What about books?
If you’re looking for free books, no worries! I recently wrote a whole article on where to find e-books. Check out the section titled “What’s available for free?” for plenty of tips on finding free reading material!
If you have an Echo, Echo Dot, Kindle, Echo Show, or any other Alexa-capable device, you probably already know that there are a lot of different ways you can take advantage of Alexa’s capabilities. With products like the Echo Dot making Alexa more and more easily available, and with the recent rumors about the upcoming Fire TV devices, it’s a good time to look into some of the fun, interesting, and downright useful skills that can be enabled on your Alexa devices. Alexa can answer some basic questions and say (or sing) a lot of funny things, but these skills will make you even more happy to have Alexa as your friend.
Bird Song lets you ask to hear certain birds, ask for a random bird, and ask to play a game to identify bird songs. Bird Song currently has 4.7 out of 5 stars in the Alexa app.
Curiosity offers interesting pieces of information on many different subjects. Asking Alexa to “open Curiosity” prompts the skill to offer two random categories you can choose from. After you answer, Curiosity will tell you something interesting about that subject. Curiosity currently has 4 out of 5 stars in the Alexa app.
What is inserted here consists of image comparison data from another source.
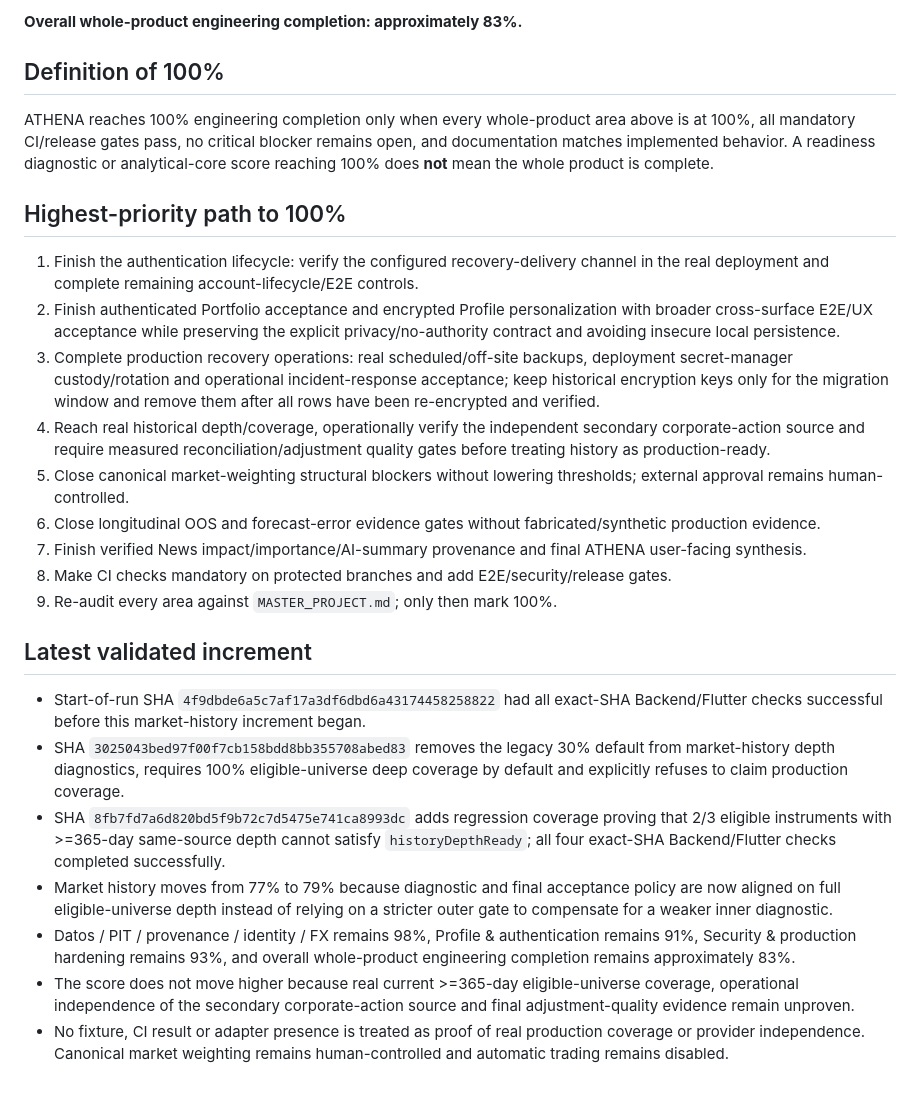
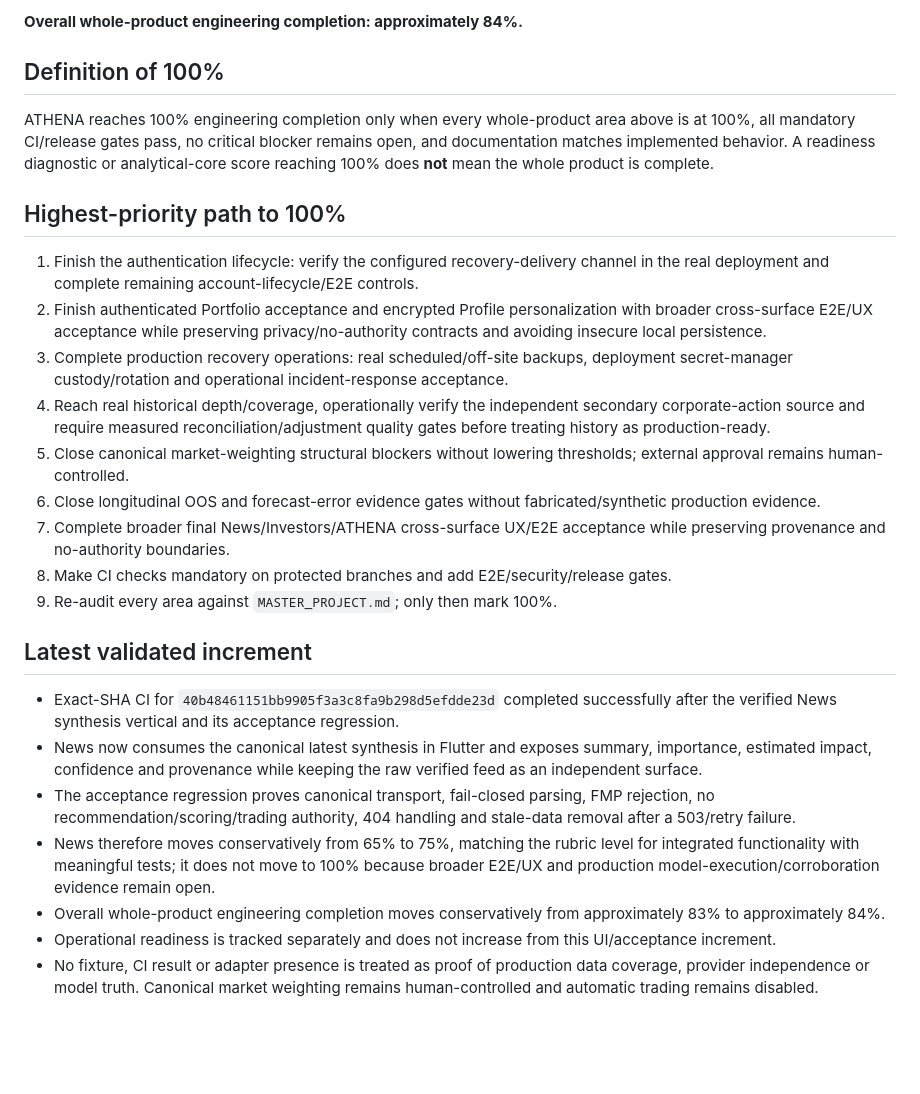
Before and after one commit to antoniomartinalbacetepresa-web/athena-platfotm, a Markdown page: docs/ROADMAP.md, the part around one of its changes. GitHub-like rendering; blank space fills up the shorter version.

Commit message:
Align roadmap with verified News acceptance

```diff
--- a/docs/ROADMAP.md
+++ b/docs/ROADMAP.md
@@ -61,5 +61,5 @@ This number measures the analytical and investment-research core only. It must n
 
-**Overall whole-product engineering completion: approximately 83%.**
+**Overall whole-product engineering completion: approximately 84%.**
 
 ## Definition of 100%
 
@@ -68,21 +68,21 @@ ATHENA reaches 100% engineering completion only when every whole-product area ab
 ## Highest-priority path to 100%
 
 1. Finish the authentication lifecycle: verify the configured recovery-delivery channel in the real deployment and complete remaining account-lifecycle/E2E controls.
-2. Finish authenticated Portfolio acceptance and encrypted Profile personalization with broader cross-surface E2E/UX acceptance while preserving the explicit privacy/no-authority contract and avoiding insecure local persistence.
-3. Complete production recovery operations: real scheduled/off-site backups, deployment secret-manager custody/rotation and operational incident-response acceptance; keep historical encryption keys only for the migration window and remove them after all rows have been re-encrypted and verified.
+2. Finish authenticated Portfolio acceptance and encrypted Profile personalization with broader cross-surface E2E/UX acceptance while preserving privacy/no-authority contracts and avoiding insecure local persistence.
+3. Complete production recovery operations: real scheduled/off-site backups, deployment secret-manager custody/rotation and operational incident-response acceptance.
 4. Reach real historical depth/coverage, operationally verify the independent secondary corporate-action source and require measured reconciliation/adjustment quality gates before treating history as production-ready.
 5. Close canonical market-weighting structural blockers without lowering thresholds; external approval remains human-controlled.
 6. Close longitudinal OOS and forecast-error evidence gates without fabricated/synthetic production evidence.
-7. Finish verified News impact/importance/AI-summary provenance and final ATHENA user-facing synthesis.
+7. Complete broader final News/Investors/ATHENA cross-surface UX/E2E acceptance while preserving provenance and no-authority boundaries.
 8. Make CI checks mandatory on protected branches and add E2E/security/release gates.
 9. Re-audit every area against `MASTER_PROJECT.md`; only then mark 100%.
 
 ## Latest validated increment
 
-- Start-of-run SHA `4f9dbde6a5c7af17a3df6dbd6a43174458258822` had all exact-SHA Backend/Flutter checks successful before this market-history increment began.
-- SHA `3025043bed97f00f7cb158bdd8bb355708abed83` removes the legacy 30% default from market-history depth diagnostics, requires 100% eligible-universe deep coverage by default and explicitly refuses to claim production coverage.
-- SHA `8fb7fd7a6d820bd5f9b72c7d5475e741ca8993dc` adds regression coverage proving that 2/3 eligible instruments with >=365-day same-source depth cannot satisfy `historyDepthReady`; all four exact-SHA Backend/Flutter checks completed successfully.
-- Market history moves from 77% to 79% because diagnostic and final acceptance policy are now aligned on full eligible-universe depth instead of relying on a stricter outer gate to compensate for a weaker inner diagnostic.
-- Datos / PIT / provenance / identity / FX remains 98%, Profile & authentication remains 91%, Security & production hardening remains 93%, and overall whole-product engineering completion remains approximately 83%.
-- The score does not move higher because real current >=365-day eligible-universe coverage, operational independence of the secondary corporate-action source and final adjustment-quality evidence remain unproven.
-- No fixture, CI result or adapter presence is treated as proof of real production coverage or provider independence. Canonical market weighting remains human-controlled and automatic trading remains disabled.
+- Exact-SHA CI for `40b48461151bb9905f3a3c8fa9b298d5efdde23d` completed successfully after the verified News synthesis vertical and its acceptance regression.
+- News now consumes the canonical latest synthesis in Flutter and exposes summary, importance, estimated impact, confidence and provenance while keeping the raw verified feed as an independent surface.
+- The acceptance regression proves canonical transport, fail-closed parsing, FMP rejection, no recommendation/scoring/trading authority, 404 handling and stale-data removal after a 503/retry failure.
+- News therefore moves conservatively from 65% to 75%, matching the rubric level for integrated functionality with meaningful tests; it does not move to 100% because broader E2E/UX and production model-execution/corroboration evidence remain open.
+- Overall whole-product engineering completion moves conservatively from approximately 83% to approximately 84%.
+- Operational readiness is tracked separately and does not increase from this UI/acceptance increment.
+- No fixture, CI result or adapter presence is treated as proof of production data coverage, provider independence or model truth. Canonical market weighting remains human-controlled and automatic trading remains disabled.
```
Also changed, not shown: other parts of docs/ROADMAP.md (+9 -9 lines).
Ingredient Sub helps people in the kitchen by providing helpful tips for ingredient replacements. If you get halfway through a recipe and suddenly realize you’re out of eggs, you can ask Ingredient Sub, “What can I substitute for eggs?” Ingredient Sub will list options you can choose from. Ingredient Sub currently has 3.7 out of 5 stars in the Alexa app.
Jeopardy! is just what one might expect, and it’s a lot of fun. Every weekday, the Jeopardy! skill provides an extra clue from each of the day’s different categories. The skill is complete with the sounds you know from watching the show. The skill lets you know how you did that day, and it also tells you how you’ve fared over the week. Jeopardy! currently has 3.4 out of 5 stars in the Alexa app.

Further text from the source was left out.